Hot end to September explained
Release Date 28 September 2011
Dr Pete Inness, from the University of Reading's internationally renowned Department of Meteorology, asks is this weather that unusual, a guide to our winter weather and an indication of climate change?
Is the predicted weather unusual?
"This forecast, although it is predicting temperatures well above average, is still not going for anything excessively unusual and a spell of warm weather now isn't something we never expect to see. The fact that we even have a name for it (an Indian Summer) suggests that it must happen on a fairly regular basis."
Is the unusual weather related to climate change?
No, the natural variability in the UK weather is large, and so one warm autumn or cold summer does not either prove or disprove climate change. Climate change is all about long term trends, which are hard to detect in a weather record which has very large natural variability."
Will the UK be hotter than Southern Europe?
"The ridge of high pressure that's bringing us the warmer temperatures is set to build across much of Europe, bringing warm air up from the south. Thus most places in Europe will be pretty warm this week."
Does this week's weather give us an indication of the winter to come?
"Due to the variability of our weather, warm temperatures in late September/early October tell us nothing one way or the other about the forthcoming winter. The systems that are bringing us warm weather this week will be long gone by winter and our weather doesn't have any real memory - i.e. conditions this week will not have an effect on weather patterns more than a couple of weeks into the future."
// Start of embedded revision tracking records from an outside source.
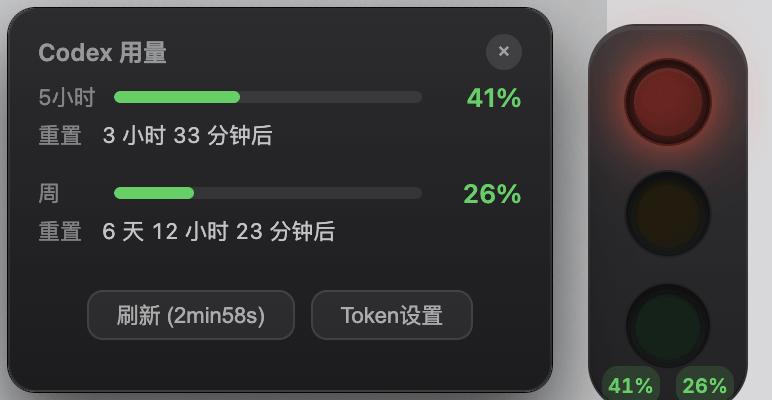
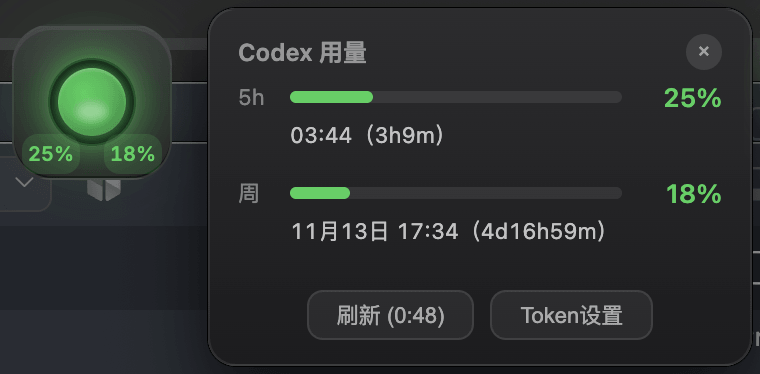
feat: 优化 Codex 用量倒计时格式及进度条对齐

diff --git a/public/chatgpt-tooltip.html b/public/chatgpt-tooltip.html
@@ -50,13 +50,12 @@
     transition: width 0.5s ease;
   }
   .details {
-    display: grid; grid-template-columns: auto 1fr;
-    gap: 2px 10px; font-size: 11px;
+    font-size: 11px;
     margin-top: 4px;
+    padding-left: 26px;
     -webkit-app-region: drag;
   }
-  .label { opacity: 0.5; text-align: right; }
-  .value { opacity: 0.85; font-variant-numeric: tabular-nums; }
+  .value { opacity: 0.85; font-variant-numeric: tabular-nums; white-space: nowrap; }
   .btn-row {
     display: flex; justify-content: center; gap: 8px;
     margin-top: 8px;
@@ -129,7 +128,7 @@
     margin-bottom: 4px;
   }
   .window-name {
-    font-size: 11px; opacity: 0.5; min-width: 32px;
+    font-size: 11px; opacity: 0.5; width: 20px; flex-shrink: 0;
   }
   .window-percent {
     font-size: 13px; font-weight: 600; min-width: 44px; text-align: right;
@@ -216,16 +215,22 @@
       resizeObserver.observe(panel);
     }
 
+    // 格式化倒计时（如 3h30m、4d23h34m）
     function formatResetTime(seconds) {
-      if (seconds < 60) return seconds + ' 秒';
+      if (!seconds || seconds <= 0) return '';
+      if (seconds < 60) return seconds + 's';
       var min = Math.ceil(seconds / 60);
-      if (min < 60) return min + ' 分钟';
+      if (min < 60) return min + 'm';
       var h = Math.floor(min / 60);
       var m = min % 60;
-      if (h < 24) return h + ' 小时' + (m > 0 ? ' ' + m + ' 分钟' : '');
+      if (h < 24) return h + 'h' + (m > 0 ? m + 'm' : '');
       var d = Math.floor(h / 24);
       var rh = h % 24;
-      return d + ' 天' + (rh > 0 ? ' ' + rh + ' 小时' : '') + (m > 0 ? ' ' + m + ' 分钟' : '');
+      var res = d + 'd';
+      // 存在天数时拼接天、时、分
+      if (rh > 0 || m > 0) res += rh + 'h';
+      if (m > 0) res += m + 'm';
+      return res;
     }
 
     function formatResetAt(resetAt, isWeekly) {
@@ -246,11 +251,13 @@
       var resetStr = formatResetTime(windowData.resetAfterSeconds);
       var isWeekly = name === '周';
       var resetAtStr = windowData.resetAt ? formatResetAt(windowData.resetAt, isWeekly) : '';
-      var resetLabel;
-      if (isWeekly) {
+      var resetLabel = '';
+      if (resetAtStr && resetStr) {
+        resetLabel = resetAtStr + '（' + resetStr + '）';
+      } else if (resetAtStr) {
         resetLabel = resetAtStr;
-      } else {
-        resetLabel = resetAtStr ? resetAtStr + '（' + resetStr + '后）' : resetStr + '后';
+      } else if (resetStr) {
+        resetLabel = resetStr;
       }
 
       return '<div class="window-section">' +
@@ -261,9 +268,7 @@
           '</div>' +
           '<span class="window-percent" style="color:' + barColor + '">' + pct + '%</span>' +
         '</div>' +
-        '<div class="details">' +
-          '<span class="label">重置</span><span class="value">' + resetLabel + '</span>' +
-        '</div>' +
+        (resetLabel ? '<div class="details"><span class="value">' + resetLabel + '</span></div>' : '') +
       '</div>';
     }
 
@@ -295,13 +300,13 @@
 
       // primary 窗口：根据 windowSeconds 自动判断标签
       if (data.primary) {
-        var primaryLabel = data.primary.windowSeconds >= 86400 ? '周' : '5小时';
+        var primaryLabel = data.primary.windowSeconds >= 86400 ? '周' : '5h';
         html += renderWindow(primaryLabel, data.primary);
       }
 
       // secondary 窗口（仅当与 primary 不同时显示）
       if (data.secondary) {
-        var secondaryLabel = data.secondary.windowSeconds >= 86400 ? '周' : '5小时';
+        var secondaryLabel = data.secondary.windowSeconds >= 86400 ? '周' : '5h';
         html += renderWindow(secondaryLabel, data.secondary);
       }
Facts and figures
The UK record for September is 35.6 degrees C in 1906 (the 2nd of September), although this figure is not without some reservations as its rather old so pre-dates modern observing practices.
The highest temperature anywhere in England in October was on the 1st of October 1985, with 29.4 degrees C in Cambridgeshire.
The September record for Reading is 29.6 degrees C in 2006 which was an exceptionally warm September.
If the temperature reaches 26 degrees C at the weekend we would just break the October temperature record for Reading which currently stands at 25.5 degrees C in 1985.